Here’s an example from our own experience. Whilst in the first stages of building our data warehouse, we used ChatGPT to increase our productivity in writing SQL queries to create views in BigQuery. Views are beneficial because they refresh the table view based on the underlying data each time they’re called. Querying a view that is based on another view refreshes the entire lineage of views. Chaining the queries in this way can help in creating a clearer flow of data. 

However, based on our prompts, ChatGPT generated “Create Table” queries. These queries create a new table that isn’t connected to the table it bases its result on. Also, a create table query can only be run once because you cannot create a new table if another table with the same name already exists. This makes a flow of data impossible without creating additional scheduled queries or stored procedures. 

Here our human knowledge played a crucial role in spotting the inaccuracy of ChatGPT. Though the output was technically correct from a code perspective, the concept behind the code wasn’t what we intended to produce.

How should we use ChatGPT then?

ChatGPT is a productivity booster. At NSL we use it to automate mundane tasks, search for inspiration and expand our knowledge on certain topics. But we always keep in mind that ChatGPT isn’t able to fact-check with the same context and complex nuance as humans can. 

Think of ChatGPT as an intern or junior, an efficient assistant that contributes to the furtherance of a need or effort.
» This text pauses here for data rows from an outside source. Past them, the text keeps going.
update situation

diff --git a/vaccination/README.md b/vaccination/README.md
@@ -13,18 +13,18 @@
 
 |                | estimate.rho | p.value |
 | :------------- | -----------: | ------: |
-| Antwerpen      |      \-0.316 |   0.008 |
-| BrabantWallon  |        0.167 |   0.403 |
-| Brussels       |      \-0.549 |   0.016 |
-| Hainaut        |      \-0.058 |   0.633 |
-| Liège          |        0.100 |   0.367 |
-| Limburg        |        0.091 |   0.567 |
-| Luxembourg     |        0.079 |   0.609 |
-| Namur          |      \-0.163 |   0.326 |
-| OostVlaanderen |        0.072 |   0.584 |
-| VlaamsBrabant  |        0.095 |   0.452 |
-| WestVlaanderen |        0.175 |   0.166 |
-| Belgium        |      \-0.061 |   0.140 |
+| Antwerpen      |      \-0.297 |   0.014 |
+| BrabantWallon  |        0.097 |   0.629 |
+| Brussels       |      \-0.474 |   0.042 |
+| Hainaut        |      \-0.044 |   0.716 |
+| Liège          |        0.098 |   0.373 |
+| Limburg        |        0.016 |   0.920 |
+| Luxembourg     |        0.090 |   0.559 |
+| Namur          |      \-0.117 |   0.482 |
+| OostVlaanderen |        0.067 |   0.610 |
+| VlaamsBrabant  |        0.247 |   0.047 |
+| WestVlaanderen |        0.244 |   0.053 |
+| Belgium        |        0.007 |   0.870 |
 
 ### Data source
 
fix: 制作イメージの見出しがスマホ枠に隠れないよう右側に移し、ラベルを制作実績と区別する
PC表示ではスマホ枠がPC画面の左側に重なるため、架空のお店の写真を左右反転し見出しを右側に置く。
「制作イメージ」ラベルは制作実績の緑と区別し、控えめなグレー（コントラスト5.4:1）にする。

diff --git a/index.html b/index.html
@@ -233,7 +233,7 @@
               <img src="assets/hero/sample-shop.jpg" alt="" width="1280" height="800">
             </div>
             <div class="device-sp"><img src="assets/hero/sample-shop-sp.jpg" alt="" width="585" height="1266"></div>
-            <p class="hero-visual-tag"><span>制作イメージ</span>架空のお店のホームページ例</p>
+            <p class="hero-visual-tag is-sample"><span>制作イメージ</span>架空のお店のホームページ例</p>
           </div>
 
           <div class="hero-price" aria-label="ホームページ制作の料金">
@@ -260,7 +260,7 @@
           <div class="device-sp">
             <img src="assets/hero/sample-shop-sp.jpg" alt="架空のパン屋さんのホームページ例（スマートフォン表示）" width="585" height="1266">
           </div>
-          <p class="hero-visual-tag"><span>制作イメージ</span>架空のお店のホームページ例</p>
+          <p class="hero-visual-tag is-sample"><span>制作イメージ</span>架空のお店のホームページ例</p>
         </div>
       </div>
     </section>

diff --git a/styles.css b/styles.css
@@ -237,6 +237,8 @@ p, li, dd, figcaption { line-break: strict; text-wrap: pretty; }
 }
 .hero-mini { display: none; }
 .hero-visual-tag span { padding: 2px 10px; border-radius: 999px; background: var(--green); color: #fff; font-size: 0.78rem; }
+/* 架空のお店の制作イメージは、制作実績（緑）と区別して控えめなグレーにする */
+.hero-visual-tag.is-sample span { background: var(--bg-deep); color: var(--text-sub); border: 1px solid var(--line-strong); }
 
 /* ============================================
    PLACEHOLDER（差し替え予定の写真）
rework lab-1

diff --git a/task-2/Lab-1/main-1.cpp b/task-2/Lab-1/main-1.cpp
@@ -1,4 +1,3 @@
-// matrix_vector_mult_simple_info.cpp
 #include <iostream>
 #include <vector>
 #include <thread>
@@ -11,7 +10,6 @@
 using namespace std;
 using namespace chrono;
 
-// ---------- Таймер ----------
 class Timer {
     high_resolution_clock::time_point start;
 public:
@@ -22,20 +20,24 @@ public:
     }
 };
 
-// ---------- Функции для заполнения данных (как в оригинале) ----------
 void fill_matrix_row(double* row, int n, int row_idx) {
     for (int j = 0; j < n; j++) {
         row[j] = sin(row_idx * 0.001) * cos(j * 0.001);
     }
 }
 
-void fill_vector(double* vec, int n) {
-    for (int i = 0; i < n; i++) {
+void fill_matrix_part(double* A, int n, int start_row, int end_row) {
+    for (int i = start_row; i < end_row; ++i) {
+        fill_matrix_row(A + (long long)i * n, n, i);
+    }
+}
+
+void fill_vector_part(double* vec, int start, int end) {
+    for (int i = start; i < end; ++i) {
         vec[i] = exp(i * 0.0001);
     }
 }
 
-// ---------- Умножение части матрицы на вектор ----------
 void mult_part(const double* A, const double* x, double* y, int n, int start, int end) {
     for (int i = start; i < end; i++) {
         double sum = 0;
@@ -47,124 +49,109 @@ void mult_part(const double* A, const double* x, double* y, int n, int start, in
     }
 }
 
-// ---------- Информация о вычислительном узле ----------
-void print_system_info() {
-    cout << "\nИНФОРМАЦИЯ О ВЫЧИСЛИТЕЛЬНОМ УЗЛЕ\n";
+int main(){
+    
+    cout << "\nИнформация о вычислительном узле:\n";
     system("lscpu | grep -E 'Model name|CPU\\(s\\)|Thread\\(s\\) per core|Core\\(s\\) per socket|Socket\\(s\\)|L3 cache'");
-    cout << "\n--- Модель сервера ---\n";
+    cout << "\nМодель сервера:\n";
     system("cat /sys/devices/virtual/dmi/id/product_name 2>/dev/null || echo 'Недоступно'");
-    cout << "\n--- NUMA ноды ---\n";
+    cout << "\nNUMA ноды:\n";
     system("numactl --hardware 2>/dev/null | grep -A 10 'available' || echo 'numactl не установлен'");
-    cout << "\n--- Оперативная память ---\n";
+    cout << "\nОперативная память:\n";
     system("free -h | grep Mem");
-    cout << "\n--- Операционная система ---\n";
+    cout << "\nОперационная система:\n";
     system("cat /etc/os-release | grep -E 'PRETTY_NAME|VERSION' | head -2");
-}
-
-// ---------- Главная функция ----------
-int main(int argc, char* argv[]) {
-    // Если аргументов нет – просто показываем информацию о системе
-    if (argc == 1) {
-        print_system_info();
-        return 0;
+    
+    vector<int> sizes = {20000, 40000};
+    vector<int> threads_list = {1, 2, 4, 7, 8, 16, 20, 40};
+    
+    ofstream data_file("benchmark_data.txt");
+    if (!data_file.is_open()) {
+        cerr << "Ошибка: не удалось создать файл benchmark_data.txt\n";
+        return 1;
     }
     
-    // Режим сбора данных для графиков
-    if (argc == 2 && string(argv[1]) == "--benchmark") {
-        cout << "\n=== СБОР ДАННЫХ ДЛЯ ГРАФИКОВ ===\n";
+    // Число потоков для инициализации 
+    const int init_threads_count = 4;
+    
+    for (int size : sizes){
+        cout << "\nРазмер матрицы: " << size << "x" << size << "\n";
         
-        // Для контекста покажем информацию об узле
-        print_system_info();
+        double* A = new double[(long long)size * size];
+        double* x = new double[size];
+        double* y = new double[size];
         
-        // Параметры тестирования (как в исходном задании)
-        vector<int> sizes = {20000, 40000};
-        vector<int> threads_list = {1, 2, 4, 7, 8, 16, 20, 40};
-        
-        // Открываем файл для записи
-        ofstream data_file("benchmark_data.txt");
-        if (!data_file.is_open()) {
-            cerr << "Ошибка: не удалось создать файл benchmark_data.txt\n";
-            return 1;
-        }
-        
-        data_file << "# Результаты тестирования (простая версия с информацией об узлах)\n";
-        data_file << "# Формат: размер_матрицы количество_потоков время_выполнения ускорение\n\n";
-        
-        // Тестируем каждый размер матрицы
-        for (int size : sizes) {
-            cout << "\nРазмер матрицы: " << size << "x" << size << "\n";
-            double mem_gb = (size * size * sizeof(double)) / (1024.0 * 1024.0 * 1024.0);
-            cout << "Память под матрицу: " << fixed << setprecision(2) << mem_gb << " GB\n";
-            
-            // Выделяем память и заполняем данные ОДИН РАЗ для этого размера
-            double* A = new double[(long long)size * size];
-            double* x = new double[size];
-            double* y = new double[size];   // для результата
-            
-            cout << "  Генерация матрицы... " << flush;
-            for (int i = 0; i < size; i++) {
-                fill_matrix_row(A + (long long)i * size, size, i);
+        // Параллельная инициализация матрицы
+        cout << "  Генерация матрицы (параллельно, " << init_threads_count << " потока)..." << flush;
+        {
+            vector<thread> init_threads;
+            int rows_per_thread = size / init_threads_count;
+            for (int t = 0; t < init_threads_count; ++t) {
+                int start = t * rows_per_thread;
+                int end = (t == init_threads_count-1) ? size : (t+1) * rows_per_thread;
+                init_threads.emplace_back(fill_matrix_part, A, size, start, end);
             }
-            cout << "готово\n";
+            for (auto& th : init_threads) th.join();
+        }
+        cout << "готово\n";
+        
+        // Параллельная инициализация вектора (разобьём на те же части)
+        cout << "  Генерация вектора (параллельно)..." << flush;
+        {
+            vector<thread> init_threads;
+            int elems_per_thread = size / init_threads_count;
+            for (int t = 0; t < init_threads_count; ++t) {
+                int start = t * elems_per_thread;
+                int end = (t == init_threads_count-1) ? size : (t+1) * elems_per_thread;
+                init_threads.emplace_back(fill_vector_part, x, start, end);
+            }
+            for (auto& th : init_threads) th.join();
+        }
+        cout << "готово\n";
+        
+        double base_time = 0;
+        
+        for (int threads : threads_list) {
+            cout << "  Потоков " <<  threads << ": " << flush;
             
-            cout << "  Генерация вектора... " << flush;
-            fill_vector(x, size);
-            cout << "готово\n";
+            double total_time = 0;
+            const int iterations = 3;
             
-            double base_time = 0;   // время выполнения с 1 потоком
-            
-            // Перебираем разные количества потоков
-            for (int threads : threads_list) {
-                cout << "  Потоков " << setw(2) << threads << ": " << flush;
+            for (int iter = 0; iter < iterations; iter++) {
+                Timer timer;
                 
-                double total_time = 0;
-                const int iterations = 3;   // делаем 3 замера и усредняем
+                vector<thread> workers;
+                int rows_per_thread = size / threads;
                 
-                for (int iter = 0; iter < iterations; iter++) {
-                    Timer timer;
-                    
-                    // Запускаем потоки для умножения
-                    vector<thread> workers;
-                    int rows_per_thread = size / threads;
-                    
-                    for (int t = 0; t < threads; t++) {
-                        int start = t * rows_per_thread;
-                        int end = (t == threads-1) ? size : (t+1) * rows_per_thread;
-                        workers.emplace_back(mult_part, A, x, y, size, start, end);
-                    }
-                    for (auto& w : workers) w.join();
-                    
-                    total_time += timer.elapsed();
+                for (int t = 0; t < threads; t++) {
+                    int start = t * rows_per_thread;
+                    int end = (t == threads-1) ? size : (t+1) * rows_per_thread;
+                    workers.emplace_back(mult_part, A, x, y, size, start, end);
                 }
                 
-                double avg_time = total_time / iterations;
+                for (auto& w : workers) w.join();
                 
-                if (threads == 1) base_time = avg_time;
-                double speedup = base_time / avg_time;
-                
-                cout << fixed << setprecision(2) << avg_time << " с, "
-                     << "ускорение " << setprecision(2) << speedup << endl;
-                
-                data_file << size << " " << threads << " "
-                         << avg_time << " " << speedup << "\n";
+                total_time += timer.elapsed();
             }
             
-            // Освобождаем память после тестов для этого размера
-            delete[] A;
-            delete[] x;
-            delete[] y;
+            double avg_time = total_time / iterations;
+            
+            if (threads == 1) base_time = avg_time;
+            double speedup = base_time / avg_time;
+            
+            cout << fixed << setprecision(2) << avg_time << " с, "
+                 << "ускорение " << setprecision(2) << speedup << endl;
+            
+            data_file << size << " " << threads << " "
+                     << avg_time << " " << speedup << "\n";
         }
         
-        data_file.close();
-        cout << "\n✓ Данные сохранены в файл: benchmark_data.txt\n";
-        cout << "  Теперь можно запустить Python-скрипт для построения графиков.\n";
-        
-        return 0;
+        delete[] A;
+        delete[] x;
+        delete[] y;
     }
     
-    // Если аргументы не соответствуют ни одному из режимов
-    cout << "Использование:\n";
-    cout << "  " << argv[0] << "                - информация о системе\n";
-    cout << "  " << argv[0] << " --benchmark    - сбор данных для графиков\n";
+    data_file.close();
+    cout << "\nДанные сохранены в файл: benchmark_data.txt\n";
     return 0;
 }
But ultimately, the person using ChatGPT is the one who needs to engage in complex thought both when giving the input and when receiving the answer.

A reminder to make ChatGPT work with you, rather than for you.


We’re passionate about all things data and are striving to make it more approachable, so you can expect regular updates on this topic. Get in touch if we can help guide your team to a better understanding of data, or if you’re ready to increase your revenue with the help of our experts.

By Bram Verleur
Head of Data at Not Selling Liquid